Scott on the air for Blogmutt May 10, 2012Posted by scodtt in Free Science Experiment Workshop.
This is just a temporary post to try to figure out how to embed this on the Blogmutt blog.
Second Saturday Science hibernating December 14, 2010Posted by scodtt in Free Science Experiment Workshop.
Sorry I’ve been away.
For those of you just finding this page on the interwebs, my name is Scott Yates, and I started Second Saturday Science as a fun thing to do with kids.

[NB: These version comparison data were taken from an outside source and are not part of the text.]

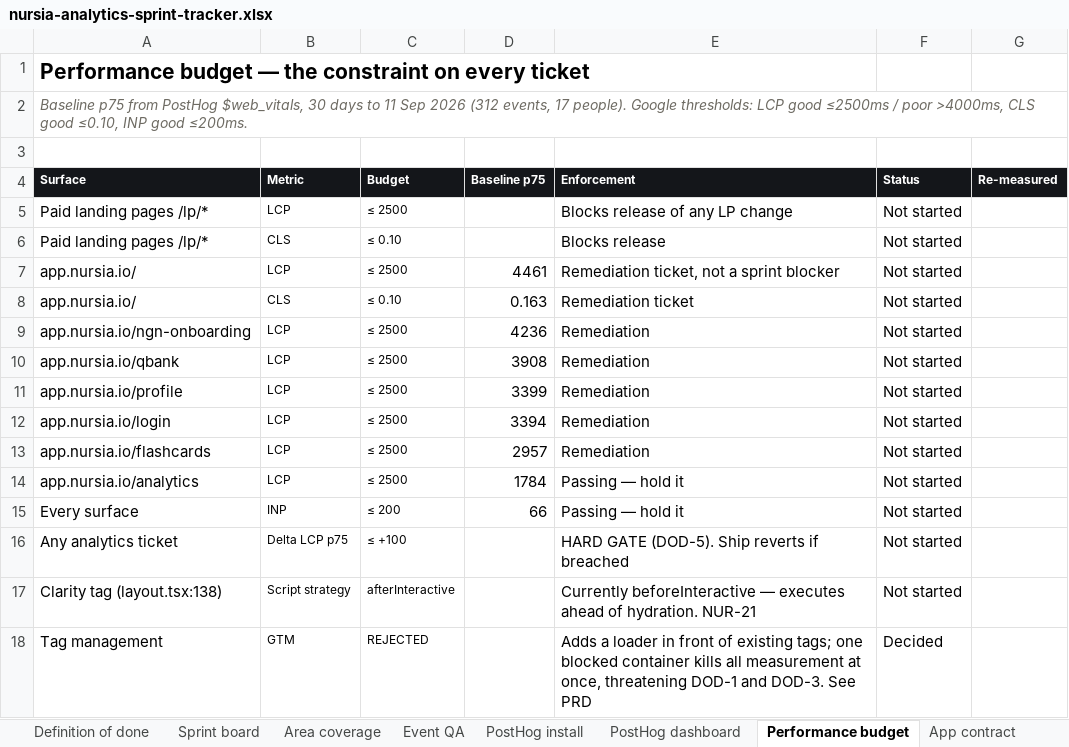
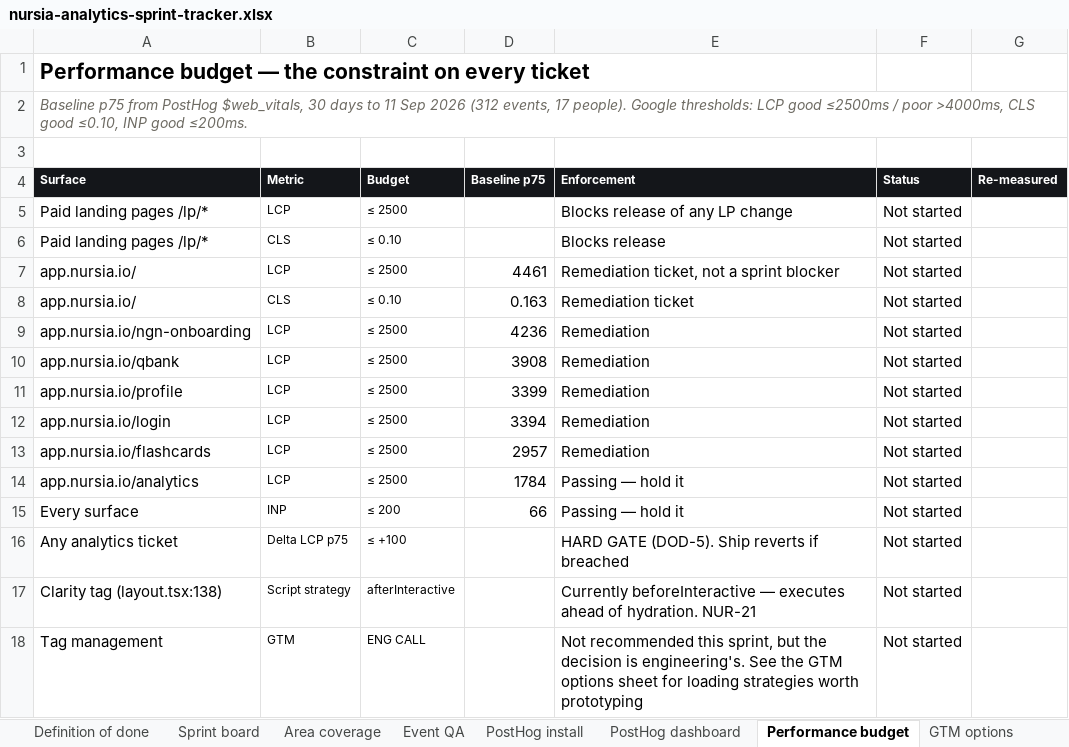
Before and after one commit to GritLabsAI/nursia-website, an Excel workbook: internal/doc/nursia-analytics-sprint-tracker.xlsx, sheet Performance budget, drawn as a sheet; values as stored, in another font and other column widths than the file's, no borders; conditional formats not drawn; the diff names each change by its address in the sheet, - before the commit and + after, or states it on an @@ line.

```diff
--- a/internal/doc/nursia-analytics-sprint-tracker.xlsx (sheet Performance budget)
+++ b/internal/doc/nursia-analytics-sprint-tracker.xlsx (sheet Performance budget)
+sheet tab: GTM options
-C18 (Budget): REJECTED
+C18 (Budget): ENG CALL
-E18 (Enforcement): Adds a loader in front of existing tags; one blocked container kills all measurement at once, threatening DOD-1 and DOD-3. See PRD
+E18 (Enforcement): Not recommended this sprint, but the decision is engineering's. See the GTM options sheet for loading strategies worth prototyping
-F18 (Status): Decided
+F18 (Status): Not started
```
Also changed, not shown: 1 other file.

It was a great success, lots of fun and I think the kids all learned something or another. We certainly learned how to make a big mess at the Whole Foods!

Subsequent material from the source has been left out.